The CUC bites the dust as the US Dollar gains ground
By Circles Robinson
HAVANA TIMES – President Miguel Diaz-Canel announced Thursday the end to one of Cuba’s two currencies will take place on January 1st. He spoke on national TV with the all-powerful Raul Castro, head of the Communist Party, silent at his side.
The surviving currency is the regular Cuban peso (CUP) and the loser is the CUC, the currency tourists used.
The big winner is the US dollar which will start out fixed at 24 pesos to 1 USD, said Diaz-Canel. The CUC substituted the USD back in 2004, ordered by Fidel Castro. The catch is the government doesn’t sell dollars, needed for basic product shopping in its retail stores. On the street, the rate currently ranges from 40 to 50 pesos for one dollar.
The government has put together an economic “update” package of over 200 measures which will gradually come into effect. Foreign investors, certain state companies and their executives, and Cubans with capital will be the big winners with the new rules. As to the general population, the government assures the measures will stimulate greater production and purchasing power.
What currency will tourists use?

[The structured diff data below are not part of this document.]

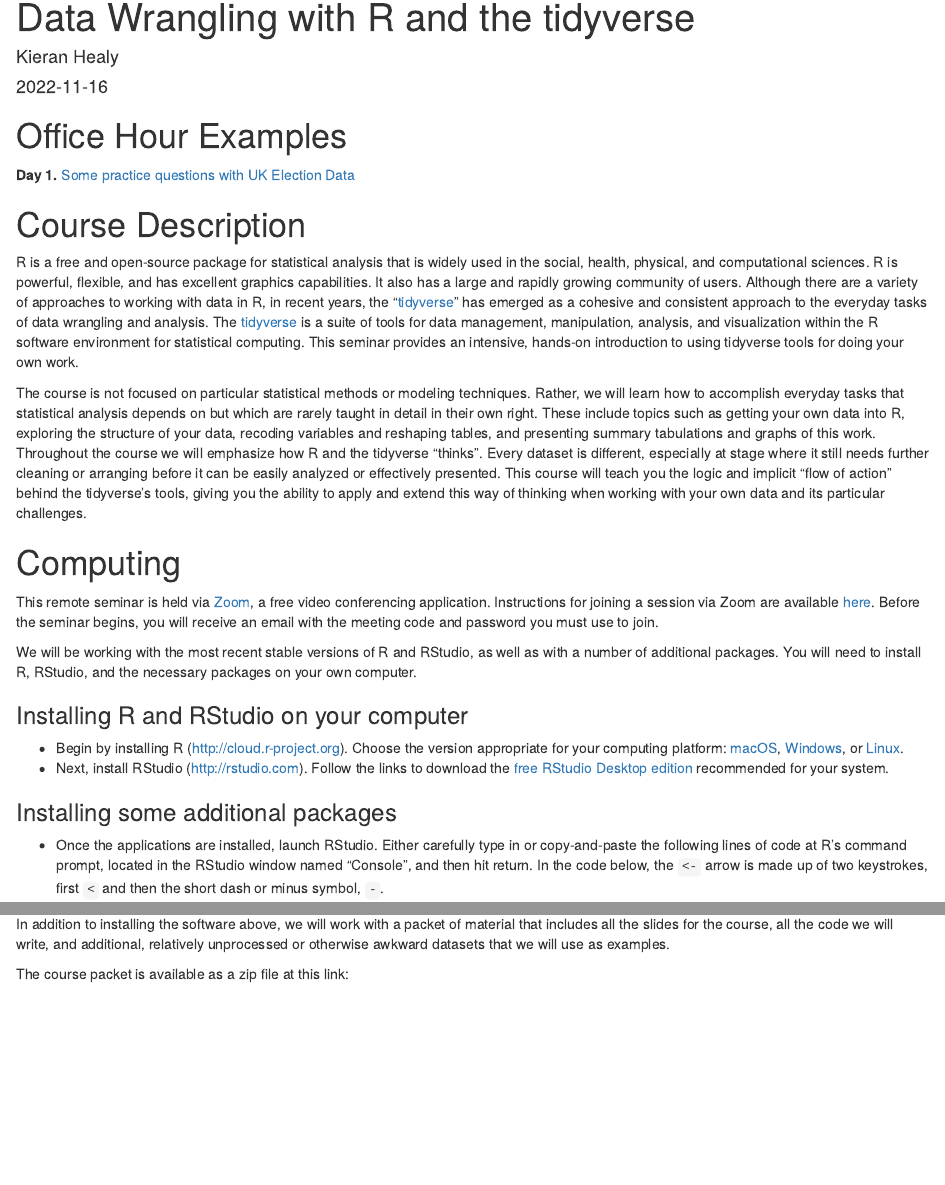
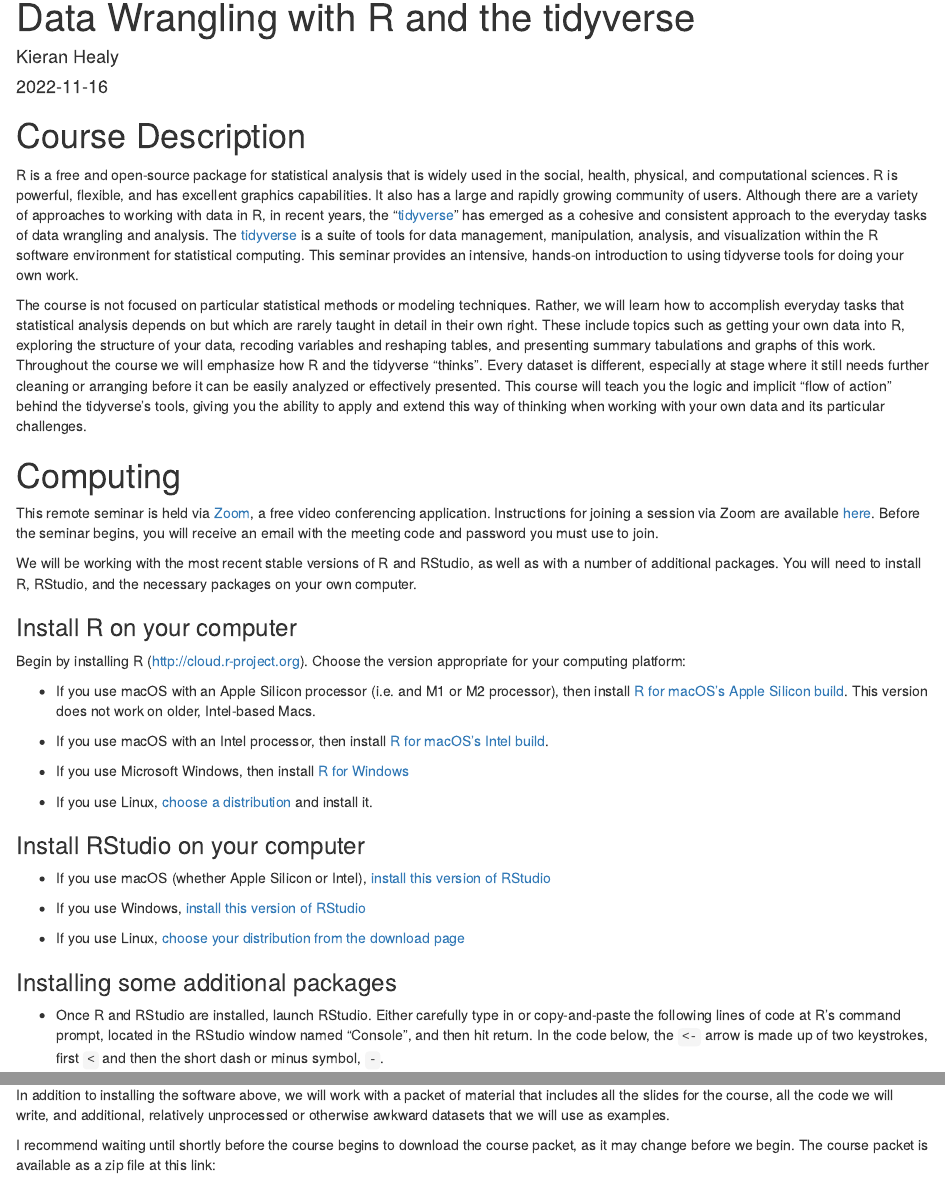
Before and after one commit to kjhealy/data_wrangling, an R Markdown document (docs/index.Rmd): the page in a window 1100 px wide, from its top, and a second part further down, joined at a grey line. Rendered offline with R 4.5, knitr and Pandoc, with nearby package versions; drawn as R Markdown's standard HTML page in place of the format the file asks for.

Commit message:
Update instructinos

````diff
--- a/docs/index.Rmd
+++ b/docs/index.Rmd
@@ -18,10 +18,6 @@ knitr::opts_chunk$set(
 )
 ```
 
-# Office Hour Examples
-
-**Day 1.** [Some practice questions with UK Election Data](day1.html)
-
 # Course Description
 
 R is a free and open-source package for statistical analysis that is widely used in the social, health, physical, and computational sciences. R is powerful, flexible, and has excellent graphics capabilities. It also has a large and rapidly growing community of users. Although there are a variety of approaches to working with data in R, in recent years, the "[tidyverse](https://www.tidyverse.org)" has emerged as a cohesive and consistent approach to the everyday tasks of data wrangling and analysis. The [tidyverse](https://www.tidyverse.org) is a suite of tools for data management, manipulation, analysis, and visualization within the R software environment for statistical computing. This seminar provides an intensive, hands-on introduction to using tidyverse tools for doing your own work.
@@ -34,14 +30,30 @@ This remote seminar is held via [Zoom](https://zoom.us/), a free video conferenc
 
 We will be working with the most recent stable versions of R and RStudio, as well as with a number of additional packages. You will need to install R, RStudio, and the necessary packages on your own computer.
 
-### Installing R and RStudio on your computer
+### Install R on your computer
 
-- Begin by installing R (<http://cloud.r-project.org>). Choose the version appropriate for your computing platform: [macOS](https://cloud.r-project.org/bin/macosx/R-4.0.5.pkg), [Windows](https://cloud.r-project.org/bin/windows/base/R-4.0.5-win.exe), or [Linux](https://cloud.r-project.org/bin/linux/).
-- Next, install RStudio (<http://rstudio.com>). Follow the links to download the [free RStudio Desktop edition](https://rstudio.com/products/rstudio/download/#download) recommended for your system.
+Begin by installing R (<http://cloud.r-project.org>). Choose the version appropriate for your computing platform:
+
+
+- If you use macOS with an Apple Silicon processor (i.e. and M1 or M2 processor), then install [R for macOS's Apple Silicon build](https://cloud.r-project.org/bin/macosx/big-sur-arm64/base/R-4.2.2-arm64.pkg). This version does not work on older, Intel-based Macs.
+
+- If you use macOS with an Intel processor, then install [R for macOS's Intel build](https://cloud.r-project.org/bin/macosx/base/R-4.2.2.pkg).
+
+- If you use Microsoft Windows, then install [R for Windows](https://cloud.r-project.org/bin/windows/base/R-4.2.2-win.exe)
+
+- If you use Linux, [choose a distribution](https://cloud.r-project.org/bin/linux/) and install it.
+
+### Install RStudio on your computer
+
+- If you use macOS (whether Apple Silicon or Intel), [install this version of RStudio](https://download1.rstudio.org/desktop/macos/RStudio-2022.07.2-576.dmg)
+
+- If you use Windows, [install this version of RStudio](https://download1.rstudio.org/desktop/windows/RStudio-2022.07.2-576.exe)
+
+- If you use Linux, [choose your distribution from the download page](https://posit.co/download/rstudio-desktop/)
 
 ### Installing some additional packages
 
-- Once the applications are installed, launch RStudio. Either carefully type in or copy-and-paste the following lines of code at R’s command prompt, located in the RStudio window named “Console”, and then hit return. In the code below, the `<-` arrow is made up of two keystrokes, first `<` and then the short dash or minus symbol, `-`.
+- Once R and RStudio are installed, launch RStudio. Either carefully type in or copy-and-paste the following lines of code at R’s command prompt, located in the RStudio window named “Console”, and then hit return. In the code below, the `<-` arrow is made up of two keystrokes, first `<` and then the short dash or minus symbol, `-`.
 
 
 ```R
@@ -79,7 +91,7 @@ Again, setting up a GitHub account is _not required_ to fully participate in the
 In addition to installing the software above, we will work with a packet of material that includes all the slides for the course, all the code we will write, and additional, relatively unprocessed or otherwise awkward datasets that we will use as examples.
 
 
-The course packet is available as a zip file at this link:
+I recommend waiting until shortly before the course begins to download the course packet, as it may change before we begin. The course packet is available as a zip file at this link:
 
 [Download the Data Wrangling Course Packet](https://github.com/kjhealy/data_wrangling/archive/refs/heads/main.zip)
 
````
Also changed, not shown: 1 other file.
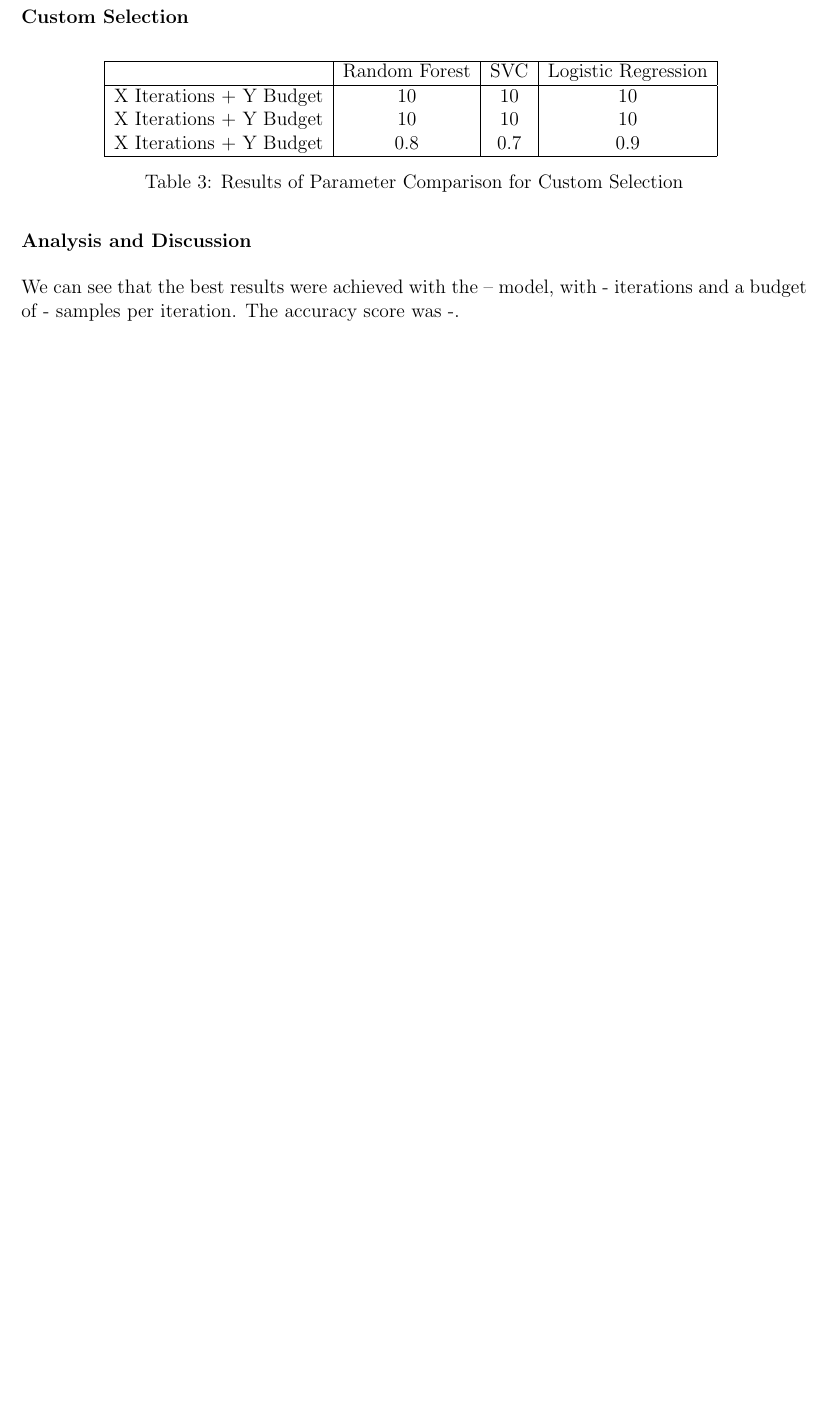
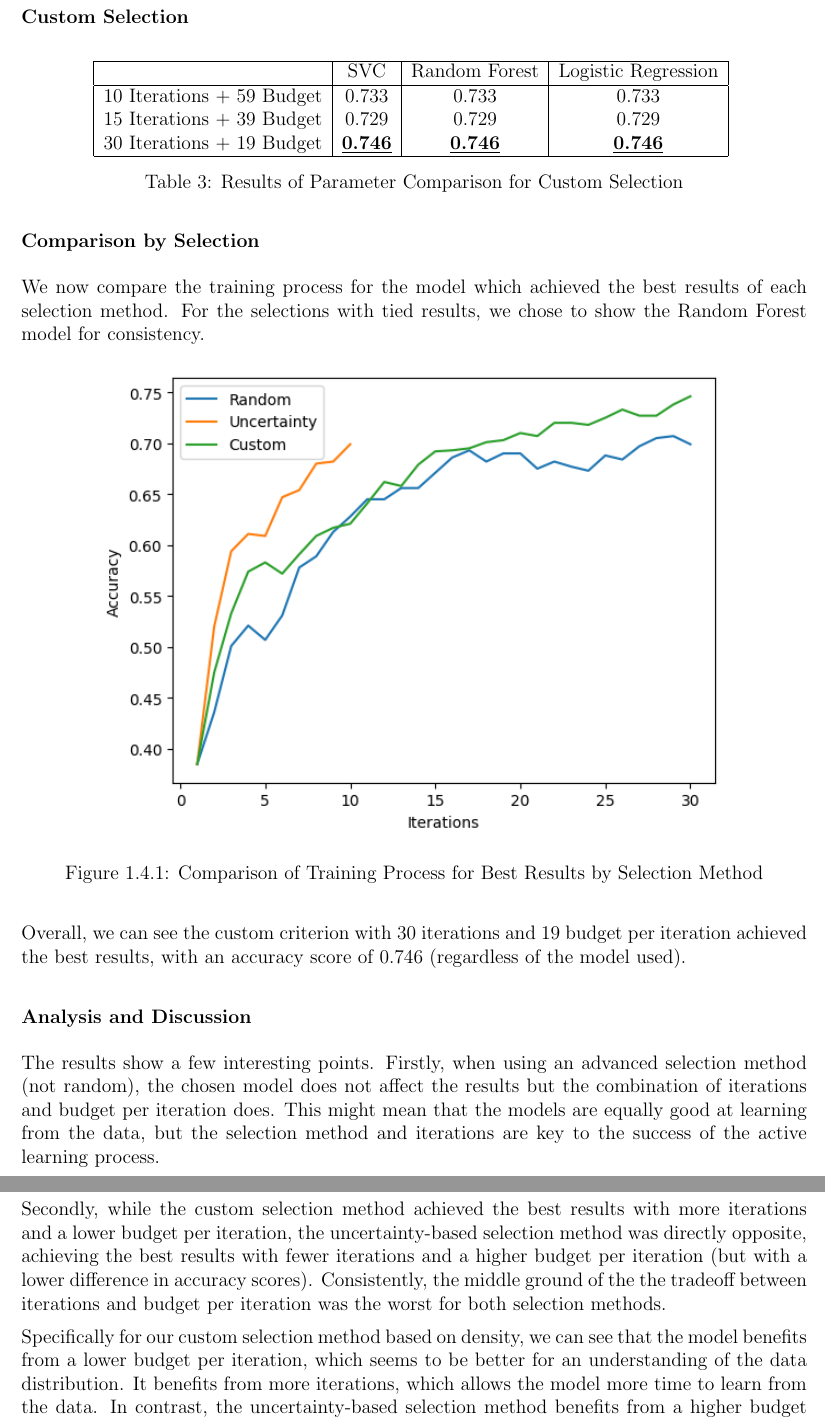
Before and after one commit to NaomiDerel/Active_Learning_GNN_Lab, a LaTeX document (report/report.tex): part of page 3 of 3 before the commit and two parts of pages 3 and 4 of 4 after it, the two joined at a grey line, cut so that both start at the same text, the shorter picture padded with empty space. Compiled offline with pdfLaTeX.

Commit message:
almost final version

```diff
--- a/report/report.tex
+++ b/report/report.tex
@@ -133,19 +136,39 @@ We compared the results of multiple combinations of models, iterations, and budg
     \centering
     \begin{tabular}{|c|c|c|c|}
         \hline
-        & Random Forest & SVC & Logistic Regression \\
+        & SVC & Random Forest & Logistic Regression \\
         \hline
-        X Iterations + Y Budget & 10 & 10 & 10 \\
-        X Iterations + Y Budget & 10 & 10 & 10 \\
-        X Iterations + Y Budget & 0.8 & 0.7 & 0.9 \\
+        10 Iterations + 59 Budget & 0.733 & 0.733 & 0.733 \\
+        15 Iterations + 39 Budget & 0.729 & 0.729 & 0.729 \\
+        30 Iterations + 19 Budget & \underline{\textbf{0.746}} & \underline{\textbf{0.746}} & \underline{\textbf{0.746}} \\
         \hline
     \end{tabular}
     \caption{Results of Parameter Comparison for Custom Selection}
 \end{table}
 
+\subsubsection*{Comparison by Selection}
+
+We now compare the training process for the model which achieved the best results of each selection method. For the selections with tied results, we chose to show the Random Forest model for consistency.
+
+\begin{figure}[H]
+    \centering
+    \includegraphics[width=0.8\textwidth]{criterion_comparison.png}
+    \caption{Comparison of Training Process for Best Results by Selection Method}
+\end{figure}
+
+Overall, we can see the custom criterion with 30 iterations and 19 budget per iteration achieved the best results, with an accuracy score of 0.746 (regardless of the model used).
+
 \subsubsection*{Analysis and Discussion}
 
-We can see that the best results were achieved with the -- model, with - iterations and a budget of - samples per iteration. The accuracy score was -.
+The results show a few interesting points. Firstly, when using an advanced selection method (not random), the chosen model does not affect the results but the combination of iterations and budget per iteration does. This might mean that the models are equally good at learning from the data, but the selection method and iterations are key to the success of the active learning process.
+
+Secondly, while the custom selection method achieved the best results with more iterations and a lower budget per iteration, the uncertainty-based selection method was directly opposite, achieving the best results with fewer iterations and a higher budget per iteration (but with a lower difference in accuracy scores). Consistently, the middle ground of the the tradeoff between iterations and budget per iteration was the worst for both selection methods.
+
+Specifically for our custom selection method based on density, we can see that the model benefits from a lower budget per iteration, which seems to be better for an understanding of the data distribution. It benefits from more iterations, which allows the model more time to learn from the data. In contrast, the uncertainty-based selection method benefits from a higher budget per iteration, which allows the model to learn from more samples at once which might be more beneficial if the uncertainty signal is weak.
+
+ The random selection model, however, has changes in performance based both on the model used and the combination of iterations and budget. The winner among iterations per models changes with random effects, but the random forest model with most iterations seemed to consistently perform best overall. This is surprising, since overall this method has sees the lowest number of samples, but this could be due to the randomness of the selection.
+
+ Lastly, the plot of the training process for the best models per selection method shows that the uncertainty-based selection reaches better results faster (with more budget per iteration), but the custom selection method reaches better results with a more steady increase. The random method behaves more similarly to the custom method and sometimes even outperforms it during training, but eventually falls behind.
 
 % % Table of Contents
 % \tableofcontents
```
Also changed, not shown: report/SVC_train.png (added), report/criterion_comparison.png (added), report/logistic_regression_train.png (added), report/random_forest_train.png (added), report/report.pdf, report/report.tex (29 more changed lines), 3 other files.
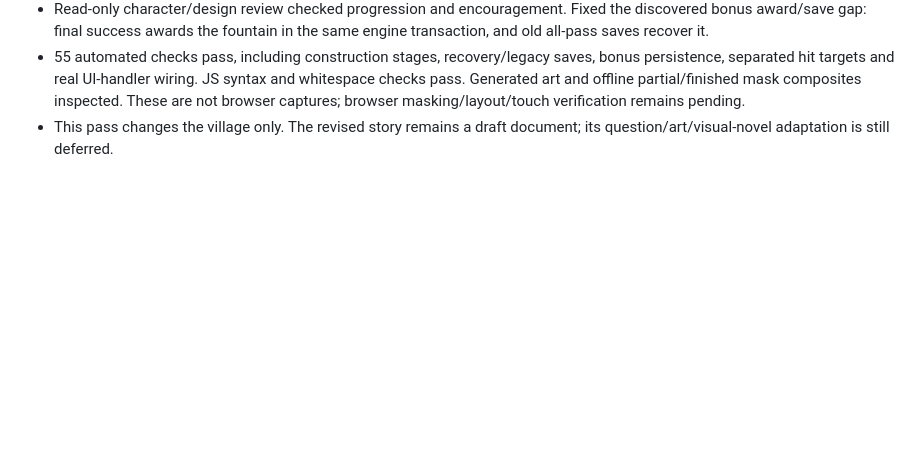
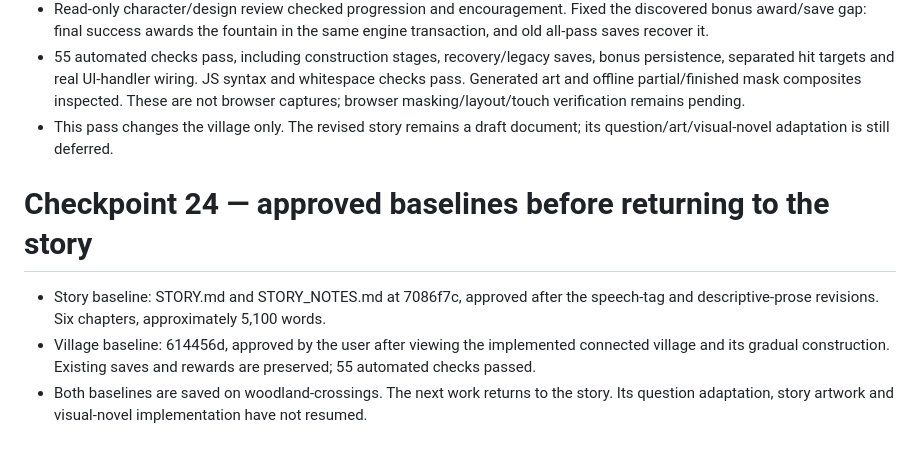
Before and after one commit to sunjodie/commasplicerabbit, a Markdown page: woodland-crossings/CHECKPOINT.md, the part around the change. Rendered like a GitHub page; blank space fills up the shorter version.

Commit message:
Checkpoint approved story and connected village before narrative adaptation

```diff
--- a/woodland-crossings/CHECKPOINT.md
+++ b/woodland-crossings/CHECKPOINT.md
@@ -193,3 +193,9 @@ The woodland-crossings branch now serves the new game from its root index.html,
 - Read-only character/design review checked progression and encouragement. Fixed the discovered bonus award/save gap: final success awards the fountain in the same engine transaction, and old all-pass saves recover it.
 - 55 automated checks pass, including construction stages, recovery/legacy saves, bonus persistence, separated hit targets and real UI-handler wiring. JS syntax and whitespace checks pass. Generated art and offline partial/finished mask composites inspected. These are not browser captures; browser masking/layout/touch verification remains pending.
 - This pass changes the village only. The revised story remains a draft document; its question/art/visual-novel adaptation is still deferred.
+
+# Checkpoint 24 — approved baselines before returning to the story
+
+- Story baseline: STORY.md and STORY_NOTES.md at 7086f7c, approved after the speech-tag and descriptive-prose revisions. Six chapters, approximately 5,100 words.
+- Village baseline: 614456d, approved by the user after viewing the implemented connected village and its gradual construction. Existing saves and rewards are preserved; 55 automated checks passed.
+- Both baselines are saved on woodland-crossings. The next work returns to the story. Its question adaptation, story artwork and visual-novel implementation have not resumed.
```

It’s not known whether visitors to Cuba will use cash dollars at hotels, restaurants and stores or the regular pesos. If it’s the latter, and they have to sell their USD at the 24 to 1 rate, the purchasing power would be greatly reduced. This because at 24-1 the peso is highly overvalued, something even top government economists previously stated.
The government has announced an up to 500% increase in the minimum wage in the State Sector, which controls over 85% of the economy. How that will be financed in a time of economic crunch and depressed production of goods is still a mystery. The implementation date of the wage hike is still not known.
Likewise, when that takes place, most subsidies will be dropped on rationed products, which many depend on. Whether the net result will mean an improvement in people’s purchasing power remains to be seen.
The fate of pensioners, who will also receive an increase, is still unknown. They currently receive an average equivalent of 10-12 USD in pesos. To reassure people, the government repeatedly insists that nobody will be left to their fate in Socialist Cuba.
Diaz-Canel noted the economic “update” was first approved by the Communist Party in 2011 and then reapproved in 2016. He said the government would begin issuing detailed information on the policy changes in the coming days. He warned that undesired inflation may result, but said strict price controls and stiff punishments are planned.